# [Extracted data]
━━━━━━━━━━━━━━━━━━━━
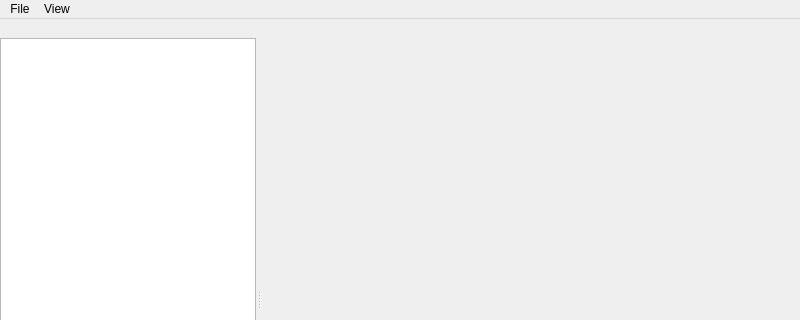
Old version of the form src/app/mainwindow.ui in the repository ABBAPOH/imageformats-ng; both pictures show x 0 to 800 and y 0 to 320 of the 800 by 600 pixel window.
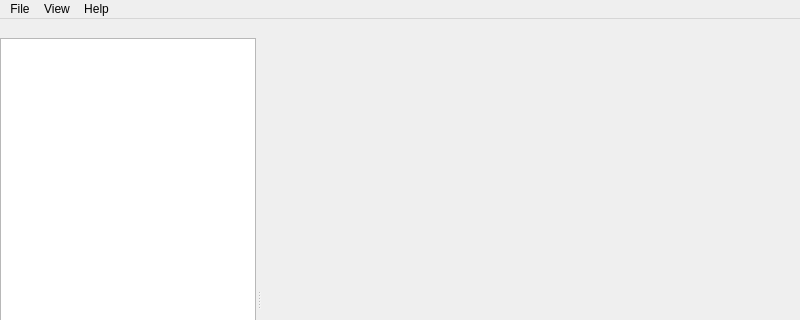
New version of the form.

```diff
--- a/src/app/mainwindow.ui
+++ b/src/app/mainwindow.ui
@@ -56,8 +56,15 @@
     <addaction name="actionZoom_In"/>
     <addaction name="actionZoom_Out"/>
    </widget>
+   <widget class="QMenu" name="menuHelp">
+    <property name="title">
+     <string>Help</string>
+    </property>
+    <addaction name="actionSupportedFormats"/>
+   </widget>
    <addaction name="menuFile"/>
    <addaction name="menuView"/>
+   <addaction name="menuHelp"/>
   </widget>
   <widget class="QStatusBar" name="statusbar"/>
   <widget class="QDockWidget" name="dockWidget">
```
Left out of the diff: 8 changed lines with no effect on the pictures.
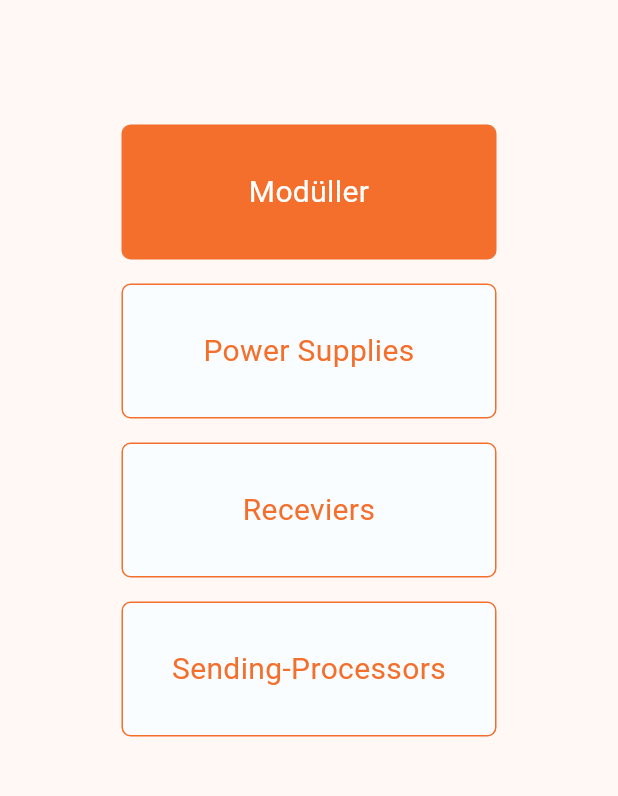
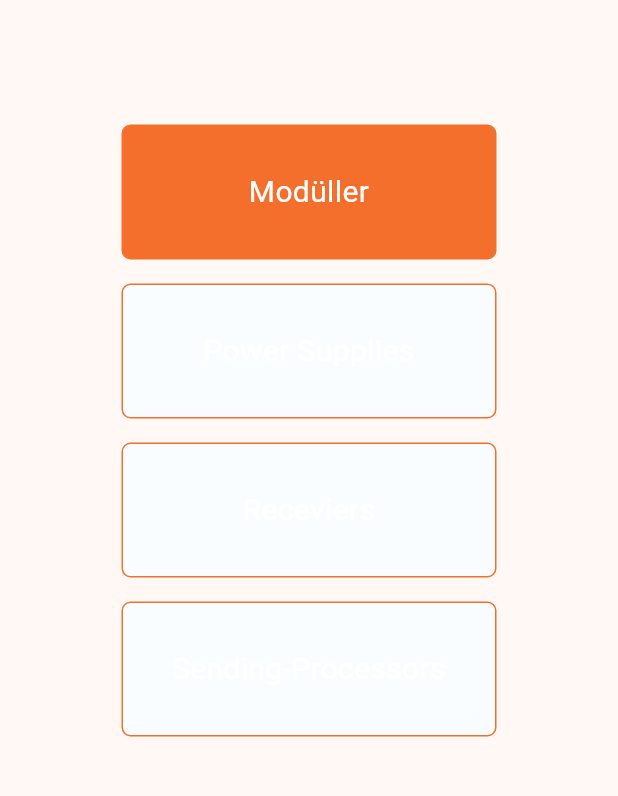
Before and after one commit to nuryds/offer_orange_theme, a Flutter app: the IkinciFiyatGuncelle screen opened directly, after a tap on the "arrow back" icon, on a phone screen of 412 x 824 dp, the part 84-880 px from its top. Run offline on Flutter 3.47's test engine with Material 3 defaults, Android fonts, the phone set to English and light mode, and no system bars; our stand-ins replace get, google_fonts.

Commit message:
renkleri değişti

```diff
--- a/lib/component/custom_button.dart
+++ b/lib/component/custom_button.dart
@@ -10,8 +10,8 @@ class CustomButton extends StatelessWidget {
     this.txtSize,
     required this.width,
     required this.height,
-    this.txtColor = primaryColor,     // appbar color degişti
-    this.activeColor = onBackgroundColor,
+    this.txtColor = profileCardColor,     // appbar color degişti
+    this.activeColor =primaryColor,
     this.passiveColor = backgroundColor,
     this.borderRadius,
     this.activebuttonTxtColor,
--- a/lib/component/custom_textfield.dart
+++ b/lib/component/custom_textfield.dart
@@ -78,18 +78,18 @@ class CustomTextField extends StatelessWidget {
             enabledBorder: OutlineInputBorder(
               borderRadius: BorderRadius.circular(12),
               borderSide: const BorderSide(
-                color: Colors.grey,
+                color: backgroundColor,
               ),
             ),
             border: OutlineInputBorder(
               borderSide: BorderSide(
-                color:  Colors.grey,
+                color:backgroundColor,
               ),
             ),
             focusedBorder: OutlineInputBorder(
               borderRadius: BorderRadius.circular(12),
               borderSide: const BorderSide(
-                color: primaryColor,
+                color:backgroundColor ,
               ),
             ),
             disabledBorder: OutlineInputBorder(
@@ -100,7 +100,7 @@ class CustomTextField extends StatelessWidget {
             ),
             labelStyle: TextStyle(
               fontSize: labelTextSize,
-              color: primaryColor,
+              color:primaryColor ,
               fontWeight: FontWeight.normal,
             ),
             labelText: label,
--- a/lib/constant/colors.dart
+++ b/lib/constant/colors.dart
@@ -7,9 +7,7 @@ const onPrimaryTextColor =Color(0xffFFFFFF);
 const secondaryColor = Color(0xffFFA735);
 const onSecondaryTextColor =Color(0xffFFFFFF);
 const profileCardColor =Color(0xffFFFFFF);
-const onProfileCardColor =Color(0xffFFA735);
 const backgroundColor = Color(0xffFAFDFF);
-const onBackgroundColor =Color(0xffF46F2C);
 const passiveButtonTextColor = Colors.black;    // ben ekledim
 // final custombuttonTextcolor =Color(0xffE0F2F1);
 
```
━━━━━━━━━━━━━━━━━━━━
# [Problem statement]
Each record must be quoted in full and exactly. Do not include the pictures.

# [Exercise response]
Old version of the form src/app/mainwindow.ui in the repository ABBAPOH/imageformats-ng; both pictures show x 0 to 800 and y 0 to 320 of the 800 by 600 pixel window.
New version of the form.

```diff
--- a/src/app/mainwindow.ui
+++ b/src/app/mainwindow.ui
@@ -56,8 +56,15 @@
     <addaction name="actionZoom_In"/>
     <addaction name="actionZoom_Out"/>
    </widget>
+   <widget class="QMenu" name="menuHelp">
+    <property name="title">
+     <string>Help</string>
+    </property>
+    <addaction name="actionSupportedFormats"/>
+   </widget>
    <addaction name="menuFile"/>
    <addaction name="menuView"/>
+   <addaction name="menuHelp"/>
   </widget>
   <widget class="QStatusBar" name="statusbar"/>
   <widget class="QDockWidget" name="dockWidget">
```
Left out of the diff: 8 changed lines with no effect on the pictures.
Before and after one commit to nuryds/offer_orange_theme, a Flutter app: the IkinciFiyatGuncelle screen opened directly, after a tap on the "arrow back" icon, on a phone screen of 412 x 824 dp, the part 84-880 px from its top. Run offline on Flutter 3.47's test engine with Material 3 defaults, Android fonts, the phone set to English and light mode, and no system bars; our stand-ins replace get, google_fonts.

Commit message:
renkleri değişti

```diff
--- a/lib/component/custom_button.dart
+++ b/lib/component/custom_button.dart
@@ -10,8 +10,8 @@ class CustomButton extends StatelessWidget {
     this.txtSize,
     required this.width,
     required this.height,
-    this.txtColor = primaryColor,     // appbar color degişti
-    this.activeColor = onBackgroundColor,
+    this.txtColor = profileCardColor,     // appbar color degişti
+    this.activeColor =primaryColor,
     this.passiveColor = backgroundColor,
     this.borderRadius,
     this.activebuttonTxtColor,
--- a/lib/component/custom_textfield.dart
+++ b/lib/component/custom_textfield.dart
@@ -78,18 +78,18 @@ class CustomTextField extends StatelessWidget {
             enabledBorder: OutlineInputBorder(
               borderRadius: BorderRadius.circular(12),
               borderSide: const BorderSide(
-                color: Colors.grey,
+                color: backgroundColor,
               ),
             ),
             border: OutlineInputBorder(
               borderSide: BorderSide(
-                color:  Colors.grey,
+                color:backgroundColor,
               ),
             ),
             focusedBorder: OutlineInputBorder(
               borderRadius: BorderRadius.circular(12),
               borderSide: const BorderSide(
-                color: primaryColor,
+                color:backgroundColor ,
               ),
             ),
             disabledBorder: OutlineInputBorder(
@@ -100,7 +100,7 @@ class CustomTextField extends StatelessWidget {
             ),
             labelStyle: TextStyle(
               fontSize: labelTextSize,
-              color: primaryColor,
+              color:primaryColor ,
               fontWeight: FontWeight.normal,
             ),
             labelText: label,
--- a/lib/constant/colors.dart
+++ b/lib/constant/colors.dart
@@ -7,9 +7,7 @@ const onPrimaryTextColor =Color(0xffFFFFFF);
 const secondaryColor = Color(0xffFFA735);
 const onSecondaryTextColor =Color(0xffFFFFFF);
 const profileCardColor =Color(0xffFFFFFF);
-const onProfileCardColor =Color(0xffFFA735);
 const backgroundColor = Color(0xffFAFDFF);
-const onBackgroundColor =Color(0xffF46F2C);
 const passiveButtonTextColor = Colors.black;    // ben ekledim
 // final custombuttonTextcolor =Color(0xffE0F2F1);
 
```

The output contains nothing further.